Filter the entries that follow, copying every line in which the word "Reels" appears.
====== Supplied records
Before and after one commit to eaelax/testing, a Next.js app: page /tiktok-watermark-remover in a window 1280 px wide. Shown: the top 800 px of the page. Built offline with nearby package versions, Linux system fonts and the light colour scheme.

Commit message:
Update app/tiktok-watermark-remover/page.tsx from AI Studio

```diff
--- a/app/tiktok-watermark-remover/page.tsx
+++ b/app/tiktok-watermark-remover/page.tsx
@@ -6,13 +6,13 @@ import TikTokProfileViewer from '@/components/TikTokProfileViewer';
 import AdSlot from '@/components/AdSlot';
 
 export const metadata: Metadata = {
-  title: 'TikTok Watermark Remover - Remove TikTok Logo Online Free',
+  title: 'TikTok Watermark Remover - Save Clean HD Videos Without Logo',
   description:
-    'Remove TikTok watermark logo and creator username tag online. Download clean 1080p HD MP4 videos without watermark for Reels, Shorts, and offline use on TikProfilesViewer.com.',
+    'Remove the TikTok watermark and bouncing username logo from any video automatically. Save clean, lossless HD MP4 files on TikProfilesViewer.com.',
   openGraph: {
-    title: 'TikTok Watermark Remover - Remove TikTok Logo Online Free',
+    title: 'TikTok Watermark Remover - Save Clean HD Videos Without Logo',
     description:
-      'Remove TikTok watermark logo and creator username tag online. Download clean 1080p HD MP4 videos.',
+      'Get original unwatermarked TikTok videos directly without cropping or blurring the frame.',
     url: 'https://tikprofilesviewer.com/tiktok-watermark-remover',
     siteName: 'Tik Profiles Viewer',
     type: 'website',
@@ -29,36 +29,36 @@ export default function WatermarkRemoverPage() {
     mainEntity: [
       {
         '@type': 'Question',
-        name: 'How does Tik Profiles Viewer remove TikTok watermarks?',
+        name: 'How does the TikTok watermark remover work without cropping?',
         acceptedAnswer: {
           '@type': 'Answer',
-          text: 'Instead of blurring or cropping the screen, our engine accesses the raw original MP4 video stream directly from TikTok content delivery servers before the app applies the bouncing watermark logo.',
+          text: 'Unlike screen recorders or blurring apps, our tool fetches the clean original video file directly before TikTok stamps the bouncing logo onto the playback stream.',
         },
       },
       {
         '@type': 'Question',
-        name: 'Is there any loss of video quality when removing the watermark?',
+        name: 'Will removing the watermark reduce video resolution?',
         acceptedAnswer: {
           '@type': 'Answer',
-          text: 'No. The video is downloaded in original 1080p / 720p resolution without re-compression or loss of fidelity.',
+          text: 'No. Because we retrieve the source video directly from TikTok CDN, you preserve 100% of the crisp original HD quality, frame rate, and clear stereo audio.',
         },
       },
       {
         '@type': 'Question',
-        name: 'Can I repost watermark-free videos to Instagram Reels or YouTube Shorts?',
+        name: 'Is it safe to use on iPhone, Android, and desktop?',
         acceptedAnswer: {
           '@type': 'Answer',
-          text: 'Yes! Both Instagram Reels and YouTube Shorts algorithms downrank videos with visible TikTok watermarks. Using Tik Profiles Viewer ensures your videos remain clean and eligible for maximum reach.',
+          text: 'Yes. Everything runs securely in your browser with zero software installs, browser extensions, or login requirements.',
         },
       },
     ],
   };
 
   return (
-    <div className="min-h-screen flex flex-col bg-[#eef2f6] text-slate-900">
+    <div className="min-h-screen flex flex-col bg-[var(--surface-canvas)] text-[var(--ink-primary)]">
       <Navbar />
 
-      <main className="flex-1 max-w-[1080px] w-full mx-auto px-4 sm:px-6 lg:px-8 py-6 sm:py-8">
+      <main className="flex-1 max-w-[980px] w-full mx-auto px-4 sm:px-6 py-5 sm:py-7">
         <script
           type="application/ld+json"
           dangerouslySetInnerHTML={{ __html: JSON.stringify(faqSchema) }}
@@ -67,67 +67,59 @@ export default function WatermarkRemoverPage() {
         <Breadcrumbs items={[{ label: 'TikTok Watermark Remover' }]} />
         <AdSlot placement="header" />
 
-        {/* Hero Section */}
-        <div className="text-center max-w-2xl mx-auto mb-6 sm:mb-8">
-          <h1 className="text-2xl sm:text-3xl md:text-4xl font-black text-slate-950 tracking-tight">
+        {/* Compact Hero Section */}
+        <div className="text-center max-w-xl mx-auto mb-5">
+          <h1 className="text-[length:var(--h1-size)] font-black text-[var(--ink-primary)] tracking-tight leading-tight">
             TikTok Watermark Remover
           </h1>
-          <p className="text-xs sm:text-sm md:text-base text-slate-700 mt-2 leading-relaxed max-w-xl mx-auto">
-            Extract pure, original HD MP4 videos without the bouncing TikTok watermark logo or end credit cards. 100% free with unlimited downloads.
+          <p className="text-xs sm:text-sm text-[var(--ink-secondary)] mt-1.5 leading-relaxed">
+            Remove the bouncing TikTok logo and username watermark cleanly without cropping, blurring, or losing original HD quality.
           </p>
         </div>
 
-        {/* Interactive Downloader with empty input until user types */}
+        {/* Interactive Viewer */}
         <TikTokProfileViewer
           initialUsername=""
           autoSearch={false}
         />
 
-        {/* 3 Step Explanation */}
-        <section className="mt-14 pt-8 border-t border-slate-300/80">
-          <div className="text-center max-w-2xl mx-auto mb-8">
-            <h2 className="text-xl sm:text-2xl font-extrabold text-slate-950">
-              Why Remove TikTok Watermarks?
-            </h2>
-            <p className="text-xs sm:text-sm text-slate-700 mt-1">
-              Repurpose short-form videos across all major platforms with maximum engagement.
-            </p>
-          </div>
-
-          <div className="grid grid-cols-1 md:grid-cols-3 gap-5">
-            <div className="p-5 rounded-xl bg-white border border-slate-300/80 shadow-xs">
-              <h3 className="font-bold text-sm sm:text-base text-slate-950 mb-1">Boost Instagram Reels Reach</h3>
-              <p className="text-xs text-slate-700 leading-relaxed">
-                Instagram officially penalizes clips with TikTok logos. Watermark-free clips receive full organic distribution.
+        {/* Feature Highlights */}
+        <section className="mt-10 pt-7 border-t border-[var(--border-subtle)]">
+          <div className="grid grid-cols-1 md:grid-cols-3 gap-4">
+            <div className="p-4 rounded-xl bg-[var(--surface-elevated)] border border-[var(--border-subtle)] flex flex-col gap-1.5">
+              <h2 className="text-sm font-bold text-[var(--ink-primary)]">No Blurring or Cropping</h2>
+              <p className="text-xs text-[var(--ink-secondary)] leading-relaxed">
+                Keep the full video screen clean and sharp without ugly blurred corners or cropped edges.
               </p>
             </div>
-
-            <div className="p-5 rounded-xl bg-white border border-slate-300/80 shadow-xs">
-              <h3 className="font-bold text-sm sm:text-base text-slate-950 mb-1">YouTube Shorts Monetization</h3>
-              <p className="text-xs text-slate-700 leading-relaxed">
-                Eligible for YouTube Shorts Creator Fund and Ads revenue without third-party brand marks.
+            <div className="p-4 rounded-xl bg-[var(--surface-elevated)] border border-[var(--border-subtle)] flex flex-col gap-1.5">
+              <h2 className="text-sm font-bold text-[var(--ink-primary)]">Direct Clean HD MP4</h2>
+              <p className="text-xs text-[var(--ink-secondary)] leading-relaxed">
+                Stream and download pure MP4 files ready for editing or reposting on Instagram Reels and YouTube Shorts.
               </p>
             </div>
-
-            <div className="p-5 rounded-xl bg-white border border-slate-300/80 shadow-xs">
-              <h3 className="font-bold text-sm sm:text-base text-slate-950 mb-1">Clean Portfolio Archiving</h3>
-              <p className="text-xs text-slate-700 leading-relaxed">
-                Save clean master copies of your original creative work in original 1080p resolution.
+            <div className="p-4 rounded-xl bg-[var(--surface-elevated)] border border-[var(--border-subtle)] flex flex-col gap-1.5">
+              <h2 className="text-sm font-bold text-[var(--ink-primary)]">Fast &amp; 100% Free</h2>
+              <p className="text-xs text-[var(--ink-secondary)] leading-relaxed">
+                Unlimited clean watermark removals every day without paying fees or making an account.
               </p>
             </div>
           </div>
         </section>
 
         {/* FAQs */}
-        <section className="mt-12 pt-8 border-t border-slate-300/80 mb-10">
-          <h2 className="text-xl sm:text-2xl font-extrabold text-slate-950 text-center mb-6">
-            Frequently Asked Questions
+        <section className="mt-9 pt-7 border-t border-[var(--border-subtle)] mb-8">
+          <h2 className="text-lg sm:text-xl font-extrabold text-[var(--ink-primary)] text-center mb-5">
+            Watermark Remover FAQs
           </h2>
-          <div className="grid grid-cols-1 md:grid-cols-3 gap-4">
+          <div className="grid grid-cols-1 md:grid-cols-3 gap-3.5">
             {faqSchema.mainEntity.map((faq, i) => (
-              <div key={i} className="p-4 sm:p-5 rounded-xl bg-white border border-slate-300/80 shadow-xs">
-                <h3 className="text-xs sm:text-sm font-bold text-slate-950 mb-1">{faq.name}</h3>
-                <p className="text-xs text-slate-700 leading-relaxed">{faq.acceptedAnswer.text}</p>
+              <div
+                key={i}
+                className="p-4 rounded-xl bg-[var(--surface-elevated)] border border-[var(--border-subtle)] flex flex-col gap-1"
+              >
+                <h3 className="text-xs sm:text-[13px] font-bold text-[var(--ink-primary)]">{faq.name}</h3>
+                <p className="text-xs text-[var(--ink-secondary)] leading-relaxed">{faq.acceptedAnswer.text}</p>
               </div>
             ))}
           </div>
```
============
====== Supplied records
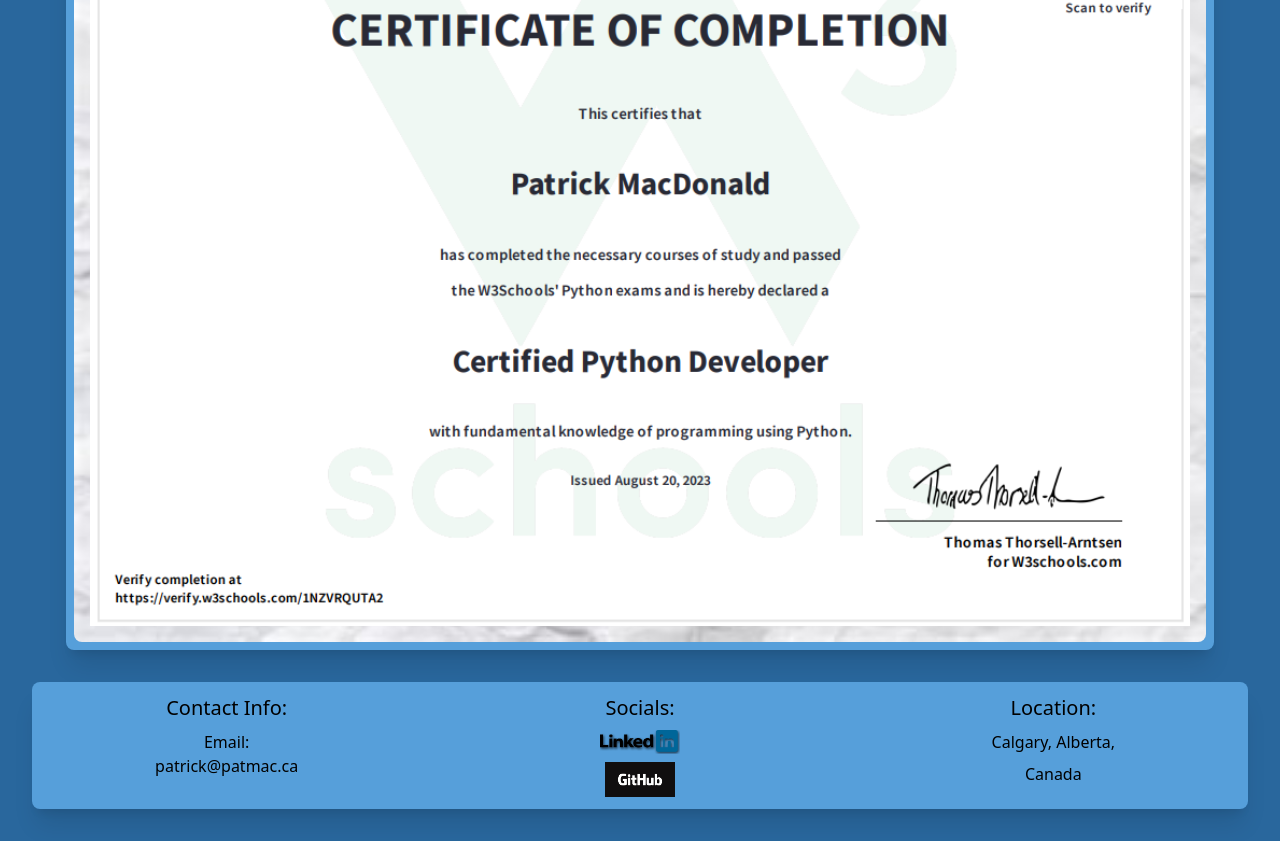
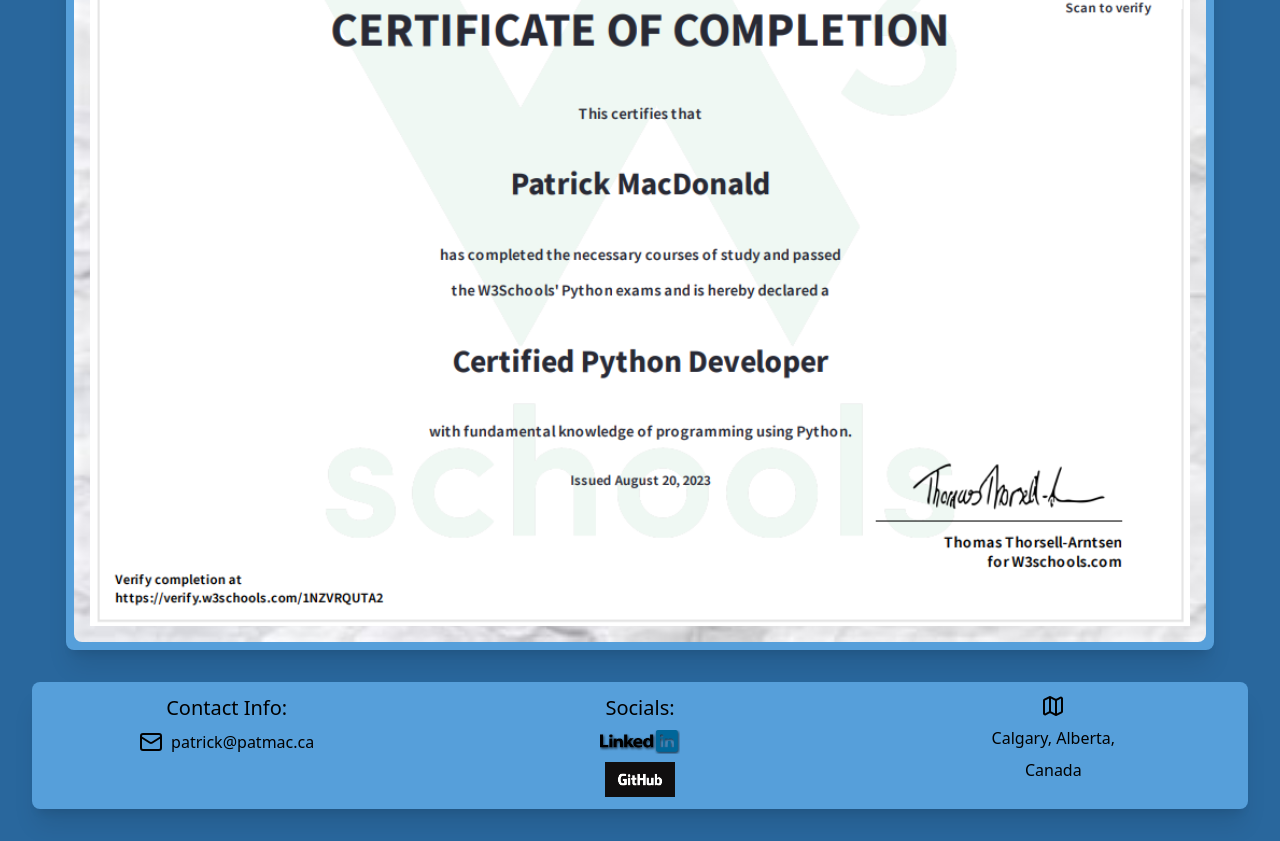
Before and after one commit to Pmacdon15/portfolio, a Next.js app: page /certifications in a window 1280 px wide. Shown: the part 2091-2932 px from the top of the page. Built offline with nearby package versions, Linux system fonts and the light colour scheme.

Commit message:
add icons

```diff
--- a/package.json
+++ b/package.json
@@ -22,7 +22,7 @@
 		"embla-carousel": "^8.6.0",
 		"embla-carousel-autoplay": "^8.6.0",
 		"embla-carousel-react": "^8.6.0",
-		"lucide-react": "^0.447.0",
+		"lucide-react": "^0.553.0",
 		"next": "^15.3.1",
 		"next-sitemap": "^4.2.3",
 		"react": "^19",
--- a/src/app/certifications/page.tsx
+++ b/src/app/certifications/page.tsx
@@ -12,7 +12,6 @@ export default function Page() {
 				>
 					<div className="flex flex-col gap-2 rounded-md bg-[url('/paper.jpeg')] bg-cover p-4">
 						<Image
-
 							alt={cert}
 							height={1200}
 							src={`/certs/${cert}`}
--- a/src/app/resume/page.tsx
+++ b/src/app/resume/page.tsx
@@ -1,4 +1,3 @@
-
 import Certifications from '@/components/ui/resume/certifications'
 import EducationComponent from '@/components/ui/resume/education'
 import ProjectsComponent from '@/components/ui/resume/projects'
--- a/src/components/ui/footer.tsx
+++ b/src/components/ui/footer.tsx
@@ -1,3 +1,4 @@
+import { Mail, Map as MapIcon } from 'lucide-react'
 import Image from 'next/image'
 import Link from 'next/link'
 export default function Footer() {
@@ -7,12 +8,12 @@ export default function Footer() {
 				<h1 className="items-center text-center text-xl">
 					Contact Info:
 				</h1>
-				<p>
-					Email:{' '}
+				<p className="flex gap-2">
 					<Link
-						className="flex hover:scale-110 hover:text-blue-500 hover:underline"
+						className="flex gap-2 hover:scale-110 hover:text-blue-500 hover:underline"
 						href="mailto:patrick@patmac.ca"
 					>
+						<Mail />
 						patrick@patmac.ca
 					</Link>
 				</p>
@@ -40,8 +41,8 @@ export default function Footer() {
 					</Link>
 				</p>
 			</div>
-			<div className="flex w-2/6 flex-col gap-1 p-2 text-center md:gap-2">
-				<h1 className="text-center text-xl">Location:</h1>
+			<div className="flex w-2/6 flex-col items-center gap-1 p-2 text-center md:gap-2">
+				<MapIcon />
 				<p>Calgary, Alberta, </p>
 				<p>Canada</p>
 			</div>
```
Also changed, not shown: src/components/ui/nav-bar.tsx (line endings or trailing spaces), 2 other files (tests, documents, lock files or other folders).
============
====== Supplied records
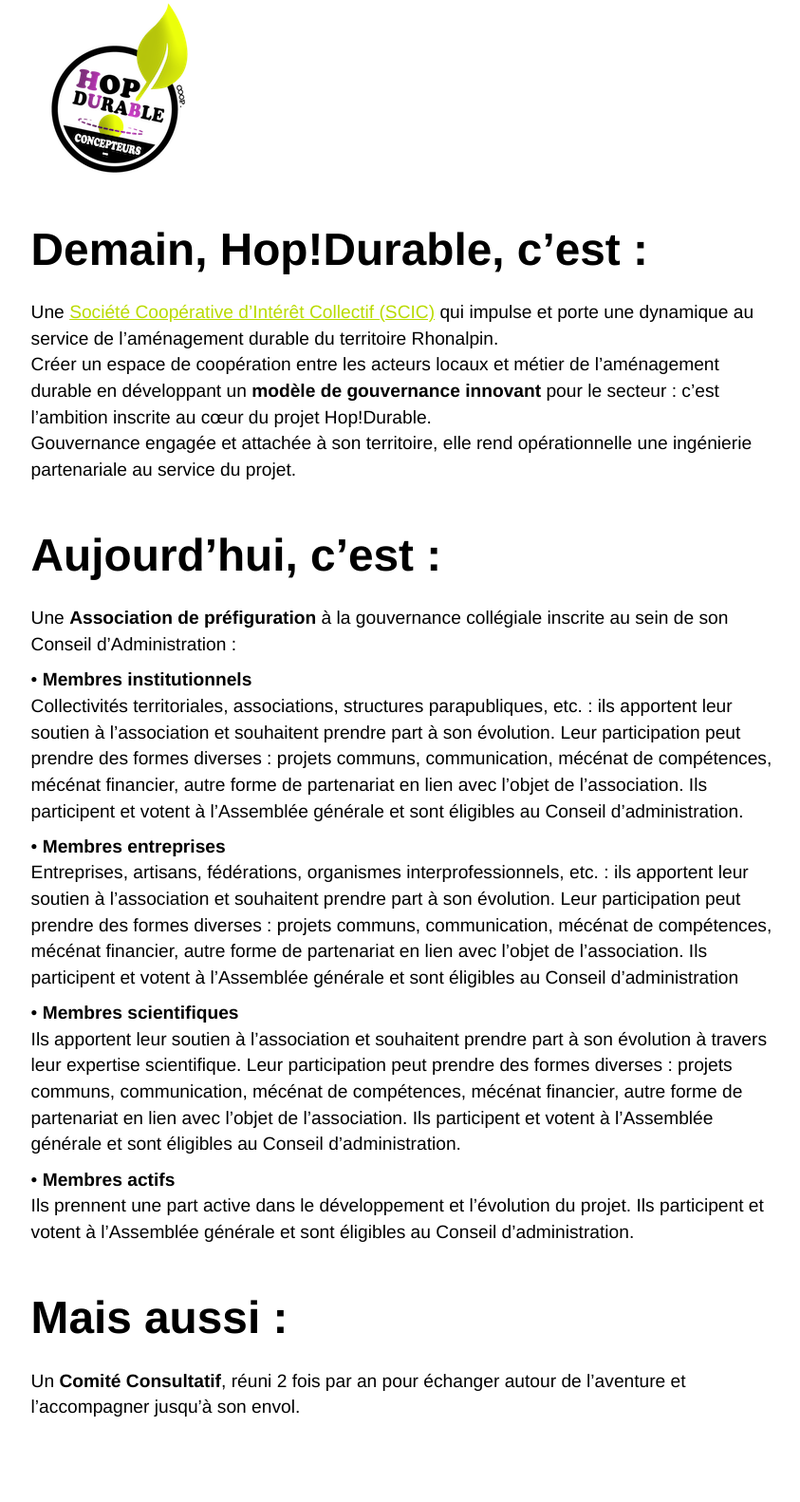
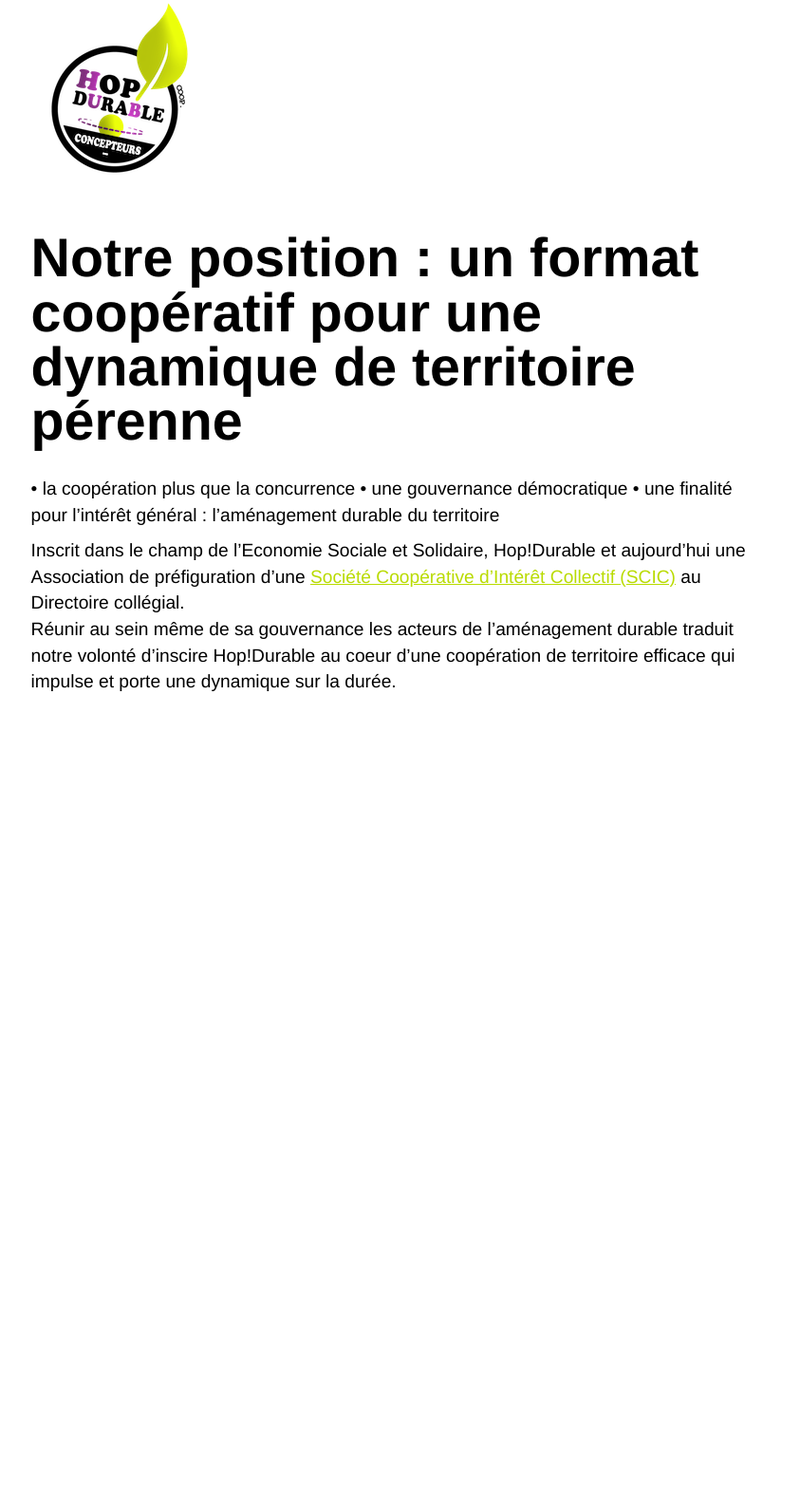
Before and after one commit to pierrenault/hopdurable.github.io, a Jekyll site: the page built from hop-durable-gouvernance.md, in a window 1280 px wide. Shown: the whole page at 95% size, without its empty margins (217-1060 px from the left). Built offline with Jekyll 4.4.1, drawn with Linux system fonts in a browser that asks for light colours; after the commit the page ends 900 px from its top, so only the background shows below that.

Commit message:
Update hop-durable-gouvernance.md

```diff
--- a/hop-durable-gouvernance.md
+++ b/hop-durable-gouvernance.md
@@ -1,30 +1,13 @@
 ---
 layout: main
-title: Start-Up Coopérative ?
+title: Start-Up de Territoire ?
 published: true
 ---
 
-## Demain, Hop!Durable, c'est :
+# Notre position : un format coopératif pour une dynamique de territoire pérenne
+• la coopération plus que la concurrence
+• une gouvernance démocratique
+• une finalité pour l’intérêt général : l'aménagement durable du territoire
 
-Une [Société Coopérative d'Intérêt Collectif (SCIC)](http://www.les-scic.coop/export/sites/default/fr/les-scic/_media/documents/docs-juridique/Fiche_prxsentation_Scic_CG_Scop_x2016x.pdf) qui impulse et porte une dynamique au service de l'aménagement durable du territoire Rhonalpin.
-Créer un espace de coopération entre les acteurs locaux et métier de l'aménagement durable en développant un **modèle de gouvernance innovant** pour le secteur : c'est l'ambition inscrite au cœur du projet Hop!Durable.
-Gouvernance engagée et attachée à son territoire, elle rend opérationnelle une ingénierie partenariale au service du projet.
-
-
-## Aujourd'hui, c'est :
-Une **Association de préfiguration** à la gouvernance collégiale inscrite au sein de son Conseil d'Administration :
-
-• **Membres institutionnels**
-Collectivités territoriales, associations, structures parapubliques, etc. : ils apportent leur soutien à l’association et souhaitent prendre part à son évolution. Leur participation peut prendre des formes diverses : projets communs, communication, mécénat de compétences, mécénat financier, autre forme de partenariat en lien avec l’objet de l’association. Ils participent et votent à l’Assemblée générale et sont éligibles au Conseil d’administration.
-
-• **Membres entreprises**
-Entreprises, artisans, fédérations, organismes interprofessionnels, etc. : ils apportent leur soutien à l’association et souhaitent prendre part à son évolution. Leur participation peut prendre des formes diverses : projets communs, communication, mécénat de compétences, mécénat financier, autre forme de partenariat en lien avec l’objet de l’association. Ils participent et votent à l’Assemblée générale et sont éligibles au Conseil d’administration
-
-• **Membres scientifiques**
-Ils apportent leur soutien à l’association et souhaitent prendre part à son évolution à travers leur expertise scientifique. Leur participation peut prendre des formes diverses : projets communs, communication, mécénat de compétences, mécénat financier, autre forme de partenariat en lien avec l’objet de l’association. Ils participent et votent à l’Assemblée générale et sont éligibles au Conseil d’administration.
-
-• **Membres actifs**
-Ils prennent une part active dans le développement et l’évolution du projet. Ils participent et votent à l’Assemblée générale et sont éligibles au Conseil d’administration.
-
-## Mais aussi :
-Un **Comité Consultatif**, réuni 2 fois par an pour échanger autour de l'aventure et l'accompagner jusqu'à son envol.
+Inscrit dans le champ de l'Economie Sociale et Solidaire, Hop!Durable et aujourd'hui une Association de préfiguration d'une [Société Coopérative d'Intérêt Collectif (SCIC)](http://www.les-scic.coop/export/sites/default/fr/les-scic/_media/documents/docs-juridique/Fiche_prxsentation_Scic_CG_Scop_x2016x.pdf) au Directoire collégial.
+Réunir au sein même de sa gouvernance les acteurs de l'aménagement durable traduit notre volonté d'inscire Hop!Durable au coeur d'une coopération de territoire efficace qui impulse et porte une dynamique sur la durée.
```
============
## Task output
-    'Remove TikTok watermark logo and creator username tag online. Download clean 1080p HD MP4 videos without watermark for Reels, Shorts, and offline use on TikProfilesViewer.com.',
-        name: 'Can I repost watermark-free videos to Instagram Reels or YouTube Shorts?',
-          text: 'Yes! Both Instagram Reels and YouTube Shorts algorithms downrank videos with visible TikTok watermarks. Using Tik Profiles Viewer ensures your videos remain clean and eligible for maximum reach.',
-              <h3 className="font-bold text-sm sm:text-base text-slate-950 mb-1">Boost Instagram Reels Reach</h3>
+                Stream and download pure MP4 files ready for editing or reposting on Instagram Reels and YouTube Shorts.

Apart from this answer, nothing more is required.